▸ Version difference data
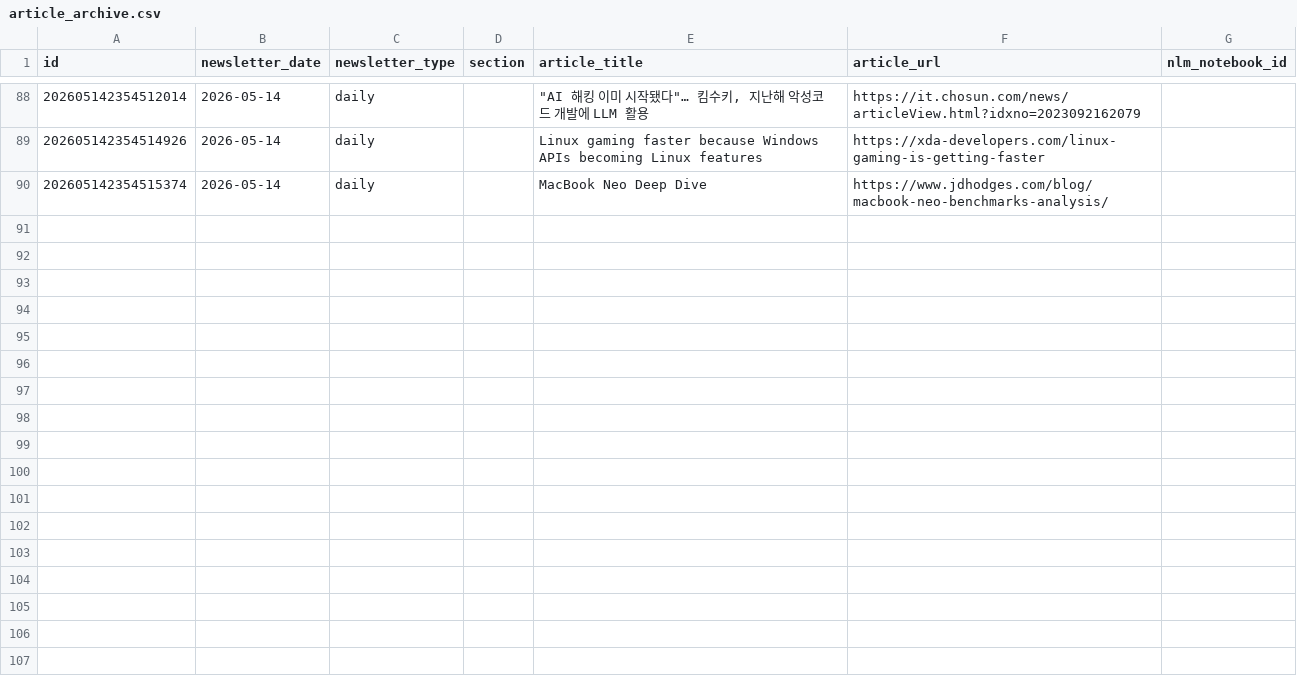
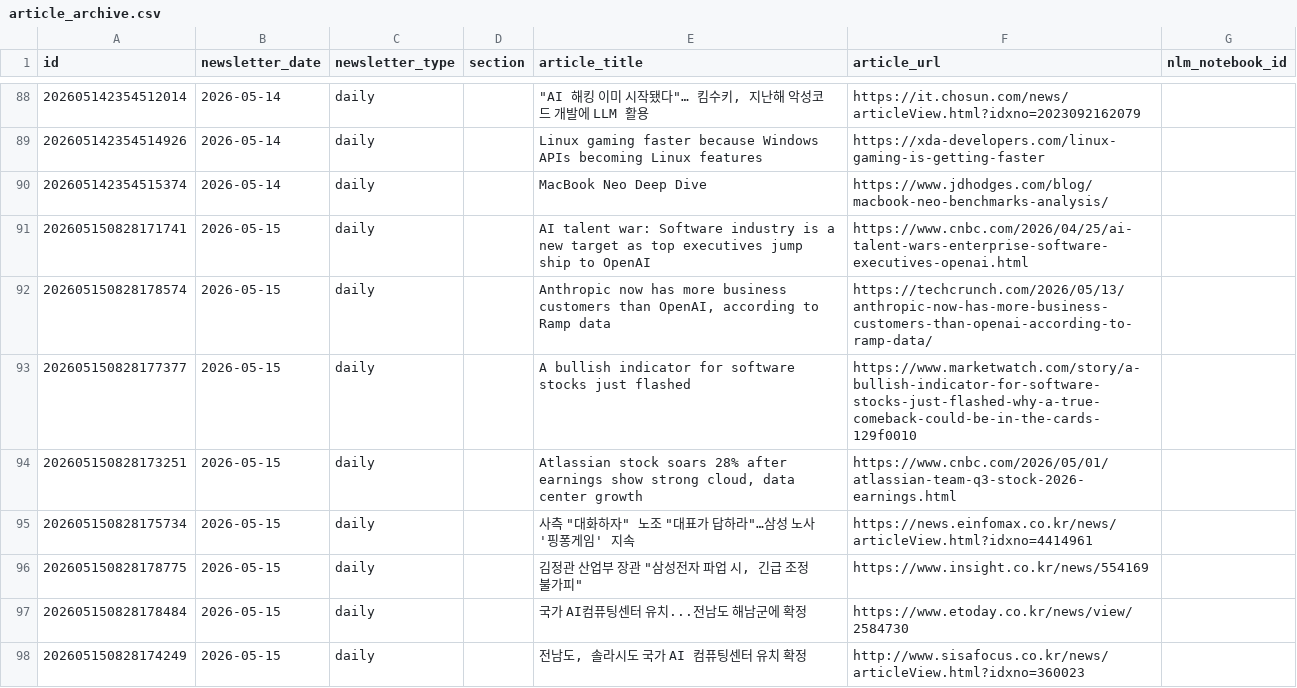
Before and after one commit to ossspri/spri-newsletter, a CSV file: data/db/article_archive.csv, drawn as a sheet; only a part is shown, gaps mark what is left out; the diff names each change by its address in the sheet, - before the commit and + after, or states it on an @@ line.

Commit message:
auto: 2026-05-15 daily

```diff
--- a/data/db/article_archive.csv
+++ b/data/db/article_archive.csv
+row 91: 202605150828171741 | 2026-05-15 | daily |  | AI talent war: Software industry is a new target as top executives jump ship to OpenAI | https://www.cnbc.com/2026/04/25/ai-talent-wars-enterprise-software-executives-openai.html
+row 92: 202605150828178574 | 2026-05-15 | daily |  | Anthropic now has more business customers than OpenAI, according to Ramp data | https://techcrunch.com/2026/05/13/anthropic-now-has-more-business-customers-than-openai-according-to-ramp-data/
+row 93: 202605150828177377 | 2026-05-15 | daily |  | A bullish indicator for software stocks just flashed | https://www.marketwatch.com/story/a-bullish-indicator-for-software-stocks-just-flashed-why-a-true-comeback-could-be-in-the-cards-129f0010
+row 94: 202605150828173251 | 2026-05-15 | daily |  | Atlassian stock soars 28% after earnings show strong cloud, data center growth | https://www.cnbc.com/2026/05/01/atlassian-team-q3-stock-2026-earnings.html
+row 95: 202605150828175734 | 2026-05-15 | daily |  | 사측 "대화하자" 노조 "대표가 답하라"…삼성 노사 '핑퐁게임' 지속 | https://news.einfomax.co.kr/news/articleView.html?idxno=4414961
+row 96: 202605150828178775 | 2026-05-15 | daily |  | 김정관 산업부 장관 "삼성전자 파업 시, 긴급 조정 불가피" | https://www.insight.co.kr/news/554169
+row 97: 202605150828178484 | 2026-05-15 | daily |  | 국가 AI컴퓨팅센터 유치...전남도 해남군에 확정 | https://www.etoday.co.kr/news/view/2584730
+row 98: 202605150828174249 | 2026-05-15 | daily |  | 전남도, 솔라시도 국가 AI 컴퓨팅센터 유치 확정 | http://www.sisafocus.co.kr/news/articleView.html?idxno=360023
```
Also changed, not shown: data/db/newsletter_log.csv, 1 other file.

▸ Task statement
Without the pictures, give back the entries exactly.

▸ Solution for this task
Before and after one commit to ossspri/spri-newsletter, a CSV file: data/db/article_archive.csv, drawn as a sheet; only a part is shown, gaps mark what is left out; the diff names each change by its address in the sheet, - before the commit and + after, or states it on an @@ line.

Commit message:
auto: 2026-05-15 daily

```diff
--- a/data/db/article_archive.csv
+++ b/data/db/article_archive.csv
+row 91: 202605150828171741 | 2026-05-15 | daily |  | AI talent war: Software industry is a new target as top executives jump ship to OpenAI | https://www.cnbc.com/2026/04/25/ai-talent-wars-enterprise-software-executives-openai.html
+row 92: 202605150828178574 | 2026-05-15 | daily |  | Anthropic now has more business customers than OpenAI, according to Ramp data | https://techcrunch.com/2026/05/13/anthropic-now-has-more-business-customers-than-openai-according-to-ramp-data/
+row 93: 202605150828177377 | 2026-05-15 | daily |  | A bullish indicator for software stocks just flashed | https://www.marketwatch.com/story/a-bullish-indicator-for-software-stocks-just-flashed-why-a-true-comeback-could-be-in-the-cards-129f0010
+row 94: 202605150828173251 | 2026-05-15 | daily |  | Atlassian stock soars 28% after earnings show strong cloud, data center growth | https://www.cnbc.com/2026/05/01/atlassian-team-q3-stock-2026-earnings.html
+row 95: 202605150828175734 | 2026-05-15 | daily |  | 사측 "대화하자" 노조 "대표가 답하라"…삼성 노사 '핑퐁게임' 지속 | https://news.einfomax.co.kr/news/articleView.html?idxno=4414961
+row 96: 202605150828178775 | 2026-05-15 | daily |  | 김정관 산업부 장관 "삼성전자 파업 시, 긴급 조정 불가피" | https://www.insight.co.kr/news/554169
+row 97: 202605150828178484 | 2026-05-15 | daily |  | 국가 AI컴퓨팅센터 유치...전남도 해남군에 확정 | https://www.etoday.co.kr/news/view/2584730
+row 98: 202605150828174249 | 2026-05-15 | daily |  | 전남도, 솔라시도 국가 AI 컴퓨팅센터 유치 확정 | http://www.sisafocus.co.kr/news/articleView.html?idxno=360023
```
Also changed, not shown: data/db/newsletter_log.csv, 1 other file.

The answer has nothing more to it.